The Building Tradesman Newspaper

Friday, April 19, 2013

Tax season brings unwanted hits to Michigan working families, pensioners

By The Building Tradesman



(From the Michigan AFL-CIO)

You may have noticed a big change in your Michigan tax refund this year. You are not alone. The tax changes adopted by Gov. Snyder and the Michigan Legislature in 2011 have now taken effect in 2012, and working families, seniors and the poor are seeing the real damage done to their livelihood.

Overall, taxes on businesses will be reduced by $1.6 billion, while individual income taxes will

increase by $1.4 billion. Working families, low-income families and seniors will face the most significant

changes, in large part because of the loss of, or reductions in, a number of individual income tax

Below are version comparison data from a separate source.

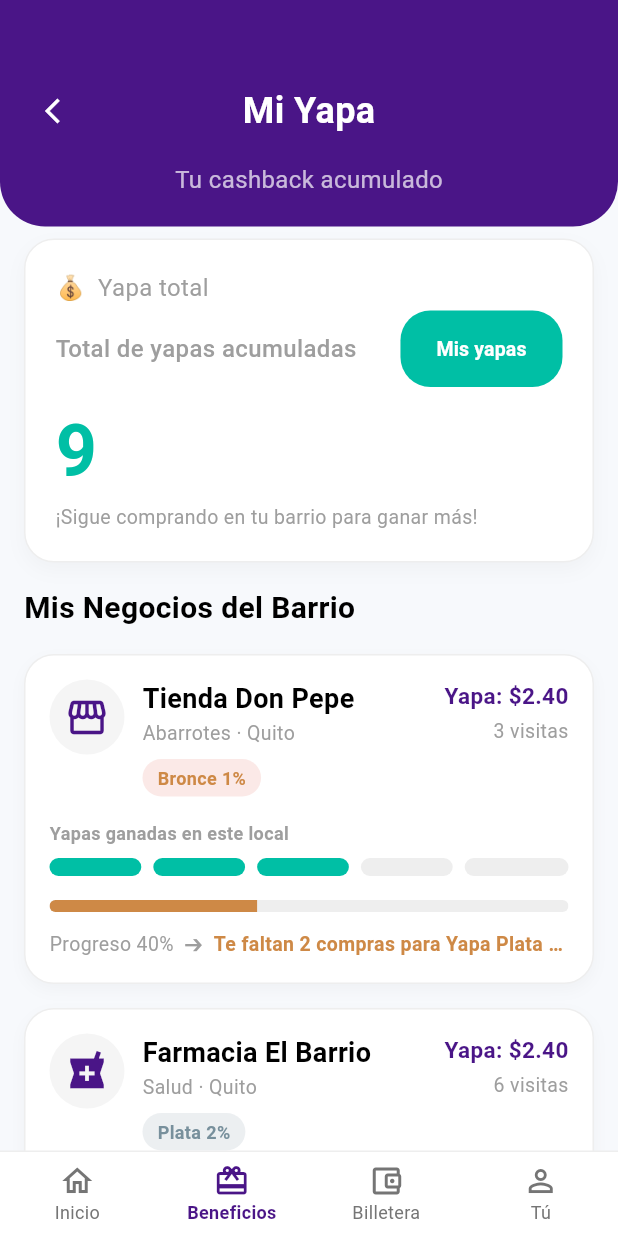
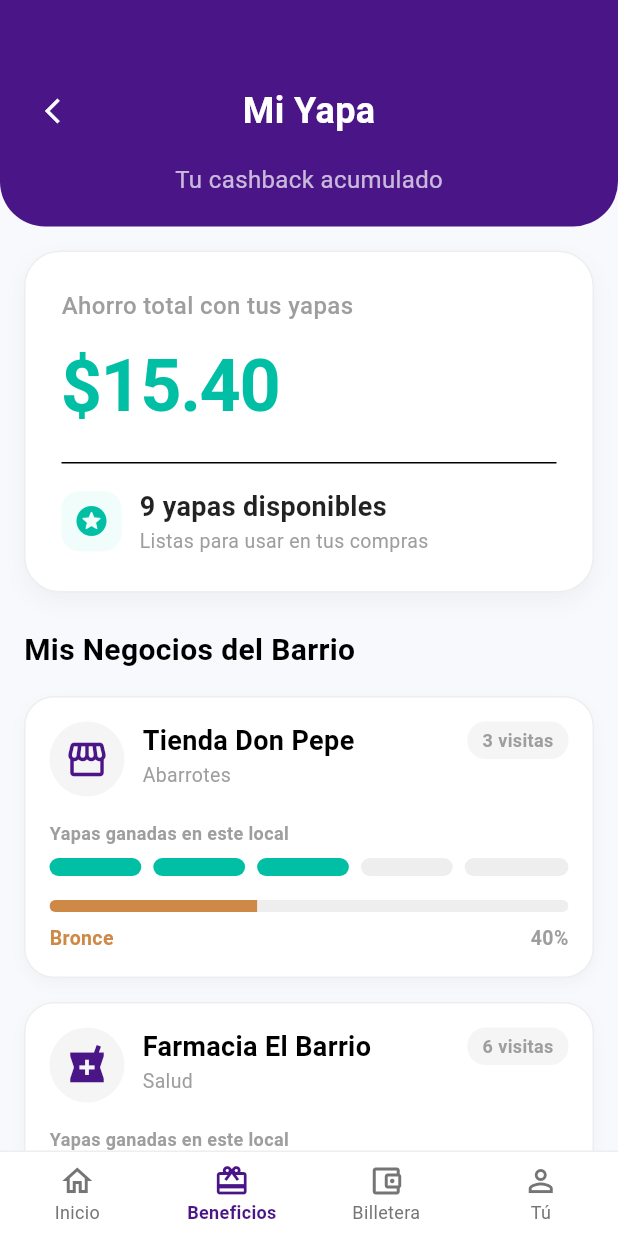
Before and after one commit to psyepez2005/yapa, a Flutter app: the LoyaltyDashboardScreen screen opened by its route, on a phone screen of 412 x 824 dp. Run offline on Flutter 3.47's test engine with Material 3 defaults, Android fonts, the light colour scheme and no system bars; our stand-ins replace go_router.

Commit message:
Mejoras del loyalty dashboard

```diff
--- a/lib/core/router/app_router.dart
+++ b/lib/core/router/app_router.dart
@@ -6,6 +6,9 @@ import '../../features/deunamockup/ui/screens/mockup_home_screen.dart';
 import '../../features/deunamockup/ui/screens/mockup_qr_scanner_screen.dart';
 import '../../features/loyalty/ui/screens/loyalty_dashboard_screen.dart';
 import '../../features/loyalty/ui/screens/business_detail_screen.dart';
+
+// ✅ 1. AGREGAR ESTA IMPORTACIÓN (Asegúrate de que el archivo exista en tus carpetas)
+import '../../features/loyalty/ui/screens/my_yapas_screen.dart';
 
 class AppRouter {
   static final GoRouter router = GoRouter(
@@ -36,6 +39,14 @@ class AppRouter {
         name: 'qr_scanner',
         builder: (context, state) => const MockupQrScannerScreen(),
       ),
+
+      // ✅ 2. AGREGAR ESTA RUTA PARA LAS YAPAS
+      GoRoute(
+        path: '/my-yapas',
+        name: 'my_yapas',
+        builder: (context, state) => const MyYapasScreen(),
+      ),
+
       // ✅ Pantalla de detalle conservada de la rama HEAD
       GoRoute(
         path: '/business-detail',
--- a/lib/features/loyalty/ui/screens/loyalty_dashboard_screen.dart
+++ b/lib/features/loyalty/ui/screens/loyalty_dashboard_screen.dart
@@ -28,8 +28,11 @@ class LoyaltyDashboardScreen extends StatelessWidget {
       },
     ];
 
-    // ✅ SUMAMOS LAS YAPAS DE TODOS LOS NEGOCIOS (3 + 1 + 5 = 9)
+    // ✅ SUMAMOS LAS YAPAS DE TODOS LOS NEGOCIOS
     final int totalYapasSum = businesses.fold(0, (sum, b) => sum + (b['currentYapas'] as int));
+
+    // ✅ CREAMOS EL VALOR DE AHORRO (Simulado por ahora)
+    const double ahorroTotal = 15.40;
 
     return Scaffold(
       backgroundColor: const Color(0xFFF7F9FC),
@@ -39,8 +42,11 @@ class LoyaltyDashboardScreen extends StatelessWidget {
           children: [
             const LoyaltyHeader(),
 
-            // ✅ LE PASAMOS LA SUMA AL WIDGET GLOBAL
-            LoyaltyGlobalProgress(totalYapas: totalYapasSum),
+            // ✅ CORRECCIÓN AQUÍ: Pasamos amobs parámetros obligatorios
+            LoyaltyGlobalProgress(
+              totalYapas: totalYapasSum,
+              totalSaved: ahorroTotal, // <-- El dato que faltaba
+            ),
 
             const Padding(
               padding: EdgeInsets.symmetric(horizontal: 16.0, vertical: 8.0),
@@ -62,7 +68,6 @@ class LoyaltyDashboardScreen extends StatelessWidget {
               nextLevel: b['nextLevel'] as String,
               purchasesNeeded: b['needed'] as int,
               businessIcon: b['icon'] as IconData,
-              // ✅ LE PASAMOS LAS YAPAS INDIVIDUALES (0 a 5)
               currentYapas: b['currentYapas'] as int,
             )).toList(),
 
--- a/lib/features/loyalty/ui/widgets/loyalty_business_card.dart
+++ b/lib/features/loyalty/ui/widgets/loyalty_business_card.dart
@@ -1,6 +1,6 @@
 import 'package:flutter/material.dart';
 import 'package:go_router/go_router.dart';
-import 'yapa_step_indicator.dart'; // Asegúrate de que la ruta sea correcta
+import 'yapa_step_indicator.dart';
 
 class LoyaltyBusinessCard extends StatefulWidget {
   final String businessName;
@@ -14,7 +14,7 @@ class LoyaltyBusinessCard extends StatefulWidget {
   final String nextLevel;
   final int purchasesNeeded;
   final IconData businessIcon;
-  final int currentYapas; // ✅ Cambiado a Yapas (0 a 5)
+  final int currentYapas;
 
   const LoyaltyBusinessCard({
     super.key,
@@ -43,6 +43,7 @@ class _LoyaltyBusinessCardState extends State<LoyaltyBusinessCard> {
   @override
   Widget build(BuildContext context) {
     Color tierColor;
+    // La variable tierBgColor ya no se usa para el badge, pero la dejamos por si decides volver a usarla
     Color tierBgColor;
 
     switch (widget.tierName.toLowerCase()) {
@@ -98,8 +99,8 @@ class _LoyaltyBusinessCardState extends State<LoyaltyBusinessCard> {
                 'icon': widget.businessIcon,
                 'tier': widget.tierName,
                 'cashback': widget.cashbackPercentage,
-                'currentPoints': widget.currentYapas, // Mandamos las yapas al router
-                'targetPoints': 5, // La meta siempre es 5
+                'currentPoints': widget.currentYapas,
+                'targetPoints': 5,
               },
             );
           },
@@ -133,46 +134,25 @@ class _LoyaltyBusinessCardState extends State<LoyaltyBusinessCard> {
                             widget.businessName,
                             style: const TextStyle(fontSize: 18, fontWeight: FontWeight.bold),
                           ),
+                          // ✅ Solo mostramos la categoría (quitamos la ubicación)
                           Text(
-                            '${widget.category} · ${widget.location}',
+                            widget.category,
                             style: const TextStyle(color: Colors.grey, fontSize: 13),
-                          ),
-                          const SizedBox(height: 8),
-                          Container(
-                            padding: const EdgeInsets.symmetric(horizontal: 10, vertical: 4),
-                            decoration: BoxDecoration(
-                              color: tierBgColor,
-                              borderRadius: BorderRadius.circular(15),
-                            ),
-                            child: Text(
-                              '${widget.tierName} ${widget.cashbackPercentage}',
-                              style: TextStyle(
-                                color: tierColor,
-                                fontSize: 12,
-                                fontWeight: FontWeight.bold,
-                              ),
-                            ),
                           ),
                         ],
                       ),
                     ),
-                    Column(
-                      crossAxisAlignment: CrossAxisAlignment.end,
-                      children: [
-                        const Text(
-                          'Yapa: \$2.40',
-                          style: TextStyle(
-                            color: Color(0xFF4A1587),
-                            fontWeight: FontWeight.bold,
-                            fontSize: 15,
+                    // ✅ Dejamos solo el contador de visitas
+                    Container(
+                      padding: const EdgeInsets.symmetric(horizontal: 10, vertical: 4),
+                      decoration: BoxDecoration(
+                        color: Colors.grey.shade100,
+                        borderRadius: BorderRadius.circular(12)
                       ),
+                      child: Text(
+                        '${widget.visits} visitas',
+                        style: const TextStyle(color: Colors.grey, fontSize: 12, fontWeight: FontWeight.w600),
                       ),
-                        const SizedBox(height: 4),
-                        Text(
-                          '${widget.visits} visitas',
-                          style: const TextStyle(color: Colors.grey, fontSize: 13),
-                        ),
-                      ],
                     ),
                   ],
                 ),
@@ -184,7 +164,6 @@ class _LoyaltyBusinessCardState extends State<LoyaltyBusinessCard> {
                 ),
                 const SizedBox(height: 8),
 
-                // ✅ LOS CIRCULITOS DE YAPA
                 YapaStepIndicator(
                   currentSteps: widget.currentYapas,
                   totalSteps: 5,
@@ -201,49 +180,84 @@ class _LoyaltyBusinessCardState extends State<LoyaltyBusinessCard> {
                     minHeight: 8,
                   ),
                 ),
-                const SizedBox(height: 12),
-                if (widget.purchasesNeeded > 0)
+                const SizedBox(height: 8),
+
+                // ✅ Nueva fila minimalista bajo la barra de progreso
                 Row(
+                  mainAxisAlignment: MainAxisAlignment.spaceBetween,
                   children: [
                     Text(
-                        'Progreso ${(widget.progress * 100).toInt()}%  ➔  ',
-                        style: const TextStyle(color: Colors.grey, fontSize: 13),
-                      ),
-                      Expanded(
-                        child: Text(
-                          'Te ${widget.purchasesNeeded == 1 ? "falta" : "faltan"} ${widget.purchasesNeeded} ${widget.purchasesNeeded == 1 ? "compra" : "compras"} para Yapa ${widget.nextLevel}',
+                      widget.tierName, // Solo dice "Bronce", "Plata", etc.
                       style: TextStyle(
                         color: tierColor,
                         fontSize: 13,
-                            fontWeight: FontWeight.w600,
-                          ),
-                          maxLines: 1,
-                          overflow: TextOverflow.ellipsis,
+                        fontWeight: FontWeight.bold,
                       ),
                     ),
-                    ],
-                  )
-                else
-                  Row(
-                    children: [
-                      const Text(
-                        'Progreso 100%  ➔  ',
-                        style: TextStyle(color: Colors.grey, fontSize: 13),
-                      ),
-                      Expanded(
-                        child: Text(
-                          '¡Has alcanzado el ${widget.nextLevel}!',
-                          style: TextStyle(
-                            color: tierColor,
+                    Text(
+                      '${(widget.progress * 100).toInt()}%', // Solo el porcentaje
+                      style: const TextStyle(
+                        color: Colors.grey,
                         fontSize: 13,
-                            fontWeight: FontWeight.w600,
-                          ),
-                          maxLines: 1,
-                          overflow: TextOverflow.ellipsis,
+                        fontWeight: FontWeight.bold,
                       ),
                     ),
                   ],
                 ),
+
+                // Sección "Pasa la Yapa" (Se mantiene intacta)
+                if (_isExpanded) ...[
+                  const SizedBox(height: 16),
+                  Container(
+                    width: double.infinity,
+                    padding: const EdgeInsets.symmetric(
+                        vertical: 12, horizontal: 16),
+                    decoration: BoxDecoration(
+                      color: const Color(0xFFFAEDFF),
+                      borderRadius: BorderRadius.circular(16),
+                      border: Border.all(color: const Color(0xFFF3E5F5)),
+                    ),
+                    child: Row(
+                      children: [
+                        Container(
+                          width: 32,
+                          height: 32,
+                          decoration: const BoxDecoration(
+                            color: Color(0xFF4A1587),
+                            shape: BoxShape.circle,
+                          ),
+                          child: const Icon(
+                            Icons.handshake,
+                            color: Color(0xFFFBC02D),
+                            size: 16,
+                          ),
+                        ),
+                        const SizedBox(width: 12),
+                        Expanded(
+                          child: Column(
+                            crossAxisAlignment: CrossAxisAlignment.start,
+                            children: [
+                              const Text(
+                                'Pasa la Yapa',
+                                style: TextStyle(
+                                  color: Color(0xFF4A1587),
+                                  fontWeight: FontWeight.bold,
+                                  fontSize: 14,
+                                ),
+                              ),
+                              Text(
+                                'Invita a un vecino a ${widget.businessName} y ambos ganan \$0.50',
+                                style: const TextStyle(color: Colors.grey, fontSize: 11),
+                              ),
+                            ],
+                          ),
+                        ),
+                        const Icon(Icons.arrow_forward_ios,
+                            size: 14, color: Color(0xFF4A1587)),
+                      ],
+                    ),
+                  ),
+                ],
               ],
             ),
           ),
--- a/lib/features/loyalty/ui/widgets/loyalty_global_progress.dart
+++ b/lib/features/loyalty/ui/widgets/loyalty_global_progress.dart
@@ -1,73 +1,93 @@
 import 'package:flutter/material.dart';
-import 'package:go_router/go_router.dart';
 
 class LoyaltyGlobalProgress extends StatelessWidget {
   final int totalYapas;
+  final double totalSaved;
 
   const LoyaltyGlobalProgress({
     super.key,
     required this.totalYapas,
+    required this.totalSaved,
   });
 
   @override
   Widget build(BuildContext context) {
     return Container(
-      margin: const EdgeInsets.symmetric(horizontal: 16, vertical: 8),
-      padding: const EdgeInsets.all(20),
+      width: double.infinity,
+      margin: const EdgeInsets.all(16),
+      padding: const EdgeInsets.all(24),
       decoration: BoxDecoration(
         color: Colors.white,
-        borderRadius: BorderRadius.circular(20),
+        borderRadius: BorderRadius.circular(24),
         border: Border.all(color: Colors.grey.shade200),
         boxShadow: [
           BoxShadow(
-            color: Colors.black.withOpacity(0.03),
-            blurRadius: 10,
-            offset: const Offset(0, 5)
+            color: Colors.black.withOpacity(0.04),
+            blurRadius: 12,
+            offset: const Offset(0, 6),
           )
         ],
       ),
       child: Column(
         crossAxisAlignment: CrossAxisAlignment.start,
         children: [
-          // Yapa Total Header
-          Row(
-            children: const [
-              Text('💰', style: TextStyle(fontSize: 16)),
-              SizedBox(width: 8),
-              Text('Yapa total', style: TextStyle(color: Colors.grey, fontSize: 16)),
-            ],
-          ),
-          const SizedBox(height: 4),
-          // Amount and Usar button
-          Row(
-            mainAxisAlignment: MainAxisAlignment.spaceBetween,
-            children: [
-              const Text(
-                'Total de yapas acumuladas',
-                style: TextStyle(color: Colors.grey, fontSize: 16, fontWeight: FontWeight.w500)
-              ),
-              ElevatedButton(
-                onPressed: () => context.pushNamed('my_yapas'),
-                style: ElevatedButton.styleFrom(
-                  backgroundColor: const Color(0xFF00BFA5),
-                  shape: RoundedRectangleBorder(borderRadius: BorderRadius.circular(20)),
-                  elevation: 0,
-                ),
-                child: const Text(
-                  'Mis yapas',
-                  style: TextStyle(color: Colors.white, fontSize: 13, fontWeight: FontWeight.bold)
-                ),
-              ),
-            ],
+          const Text(
+            'Ahorro total con tus yapas',
+            style: TextStyle(
+              color: Colors.grey,
+              fontSize: 16,
+              fontWeight: FontWeight.w500,
+            ),
           ),
           const SizedBox(height: 8),
           Text(
-            '$totalYapas',
-            style: const TextStyle(color: Color(0xFF00BFA5), fontSize: 48, fontWeight: FontWeight.bold),
+            '\$${totalSaved.toStringAsFixed(2)}',
+            style: const TextStyle(
+              color: Color(0xFF00BFA5), // Turquesa Deuna
+              fontSize: 48,
+              fontWeight: FontWeight.bold,
+              letterSpacing: -1,
+            ),
           ),
-          const Text(
-            '¡Sigue comprando en tu barrio para ganar más!',
-            style: TextStyle(color: Colors.grey, fontSize: 13),
+          const SizedBox(height: 16),
+          const Divider(height: 1),
+          const SizedBox(height: 16),
+          Row(
+            children: [
+              Container(
+                padding: const EdgeInsets.all(8),
+                decoration: BoxDecoration(
+                  color: const Color(0xFFF0FDFA),
+                  borderRadius: BorderRadius.circular(12),
+                ),
+                child: const Icon(
+                  Icons.stars_rounded,
+                  color: Color(0xFF00BFA5),
+                  size: 24,
+                ),
+              ),
+              const SizedBox(width: 12),
+              Column(
+                crossAxisAlignment: CrossAxisAlignment.start,
+                children: [
+                  Text(
+                    '$totalYapas yapas disponibles',
+                    style: const TextStyle(
+                      fontSize: 18,
+                      fontWeight: FontWeight.bold,
+                      color: Colors.black87,
+                    ),
+                  ),
+                  const Text(
+                    'Listas para usar en tus compras',
+                    style: TextStyle(
+                      fontSize: 13,
+                      color: Colors.grey,
+                    ),
+                  ),
+                ],
+              ),
+            ],
           ),
         ],
       ),
```
Lines whose indentation alone changed are shown as unchanged.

exemptions, credits or deductions.

  • A new “Pension Tax” took effect in 2012 resulting in $340 million in new taxes. Pension and retirement income exclusions are changed and now depend on the taxpayer’s date of birth. Under the new law, a senior couple with a $30,000 pension born between 1946 and 1952 would pay $430 in higher taxes. A retired couple born after 1952 with the same pension would pay $1,165 in higher taxes. These are typically people on fixed incomes who have planned for and are accustomed to the prior tax arrangement where pensions were not taxed. Now they have to figure out how to live on a hundred less dollars a month.
  • The Homestead Property Tax Credit is another hit to working families and seniors. The credit is not available on homes with greater than $135,000 taxable value and the income formula has changed to make it more difficult to get the credit. This will cost Michigan taxpayers $270 million.
  • Working families are seeing tax credits disappear, resulting in a greater tax burden and a smaller refund. The $600 Child Tax Credit is gone, along with unemployment compensation credits, credit for taxes paid to city income tax, and credits for contribution made to college foundations, public radio, public libraries, homeless shelters, food banks, community foundations, medical savings accounts and credit for helping pay your child’s college tuition. This tax hike costs Michigan taxpayers $104 million.
  • To make matters worse, EITC, the earned income tax credit, has been reduced from 20 percent of the federal tax credit to 6 percent, taking money from the working poor. This is money that many families rely on just to be able to keep working. They use it to keep the car repaired or other essential things.

Just a final note on Michigan tax system. Michigan was already ranked in the top ten of regressive tax states and these changes have made it worse. A regressive tax (on food and clothing are examples) takes a larger percentage from low-income people than from high-income people. This means that it hits lower-income individuals harder.

In the meantime, these self-created deficits in Michigan are causing our public schools to collapse; our public colleges are forced to cut financial aid and increase tuition; our communities are eliminating recreation programs, senior programs and are cutting into police and fire protection; and our roads and bridges are crumbling.

Michigan is long overdue for tax fairness policies and we must endorse and elect candidates who will make this happen.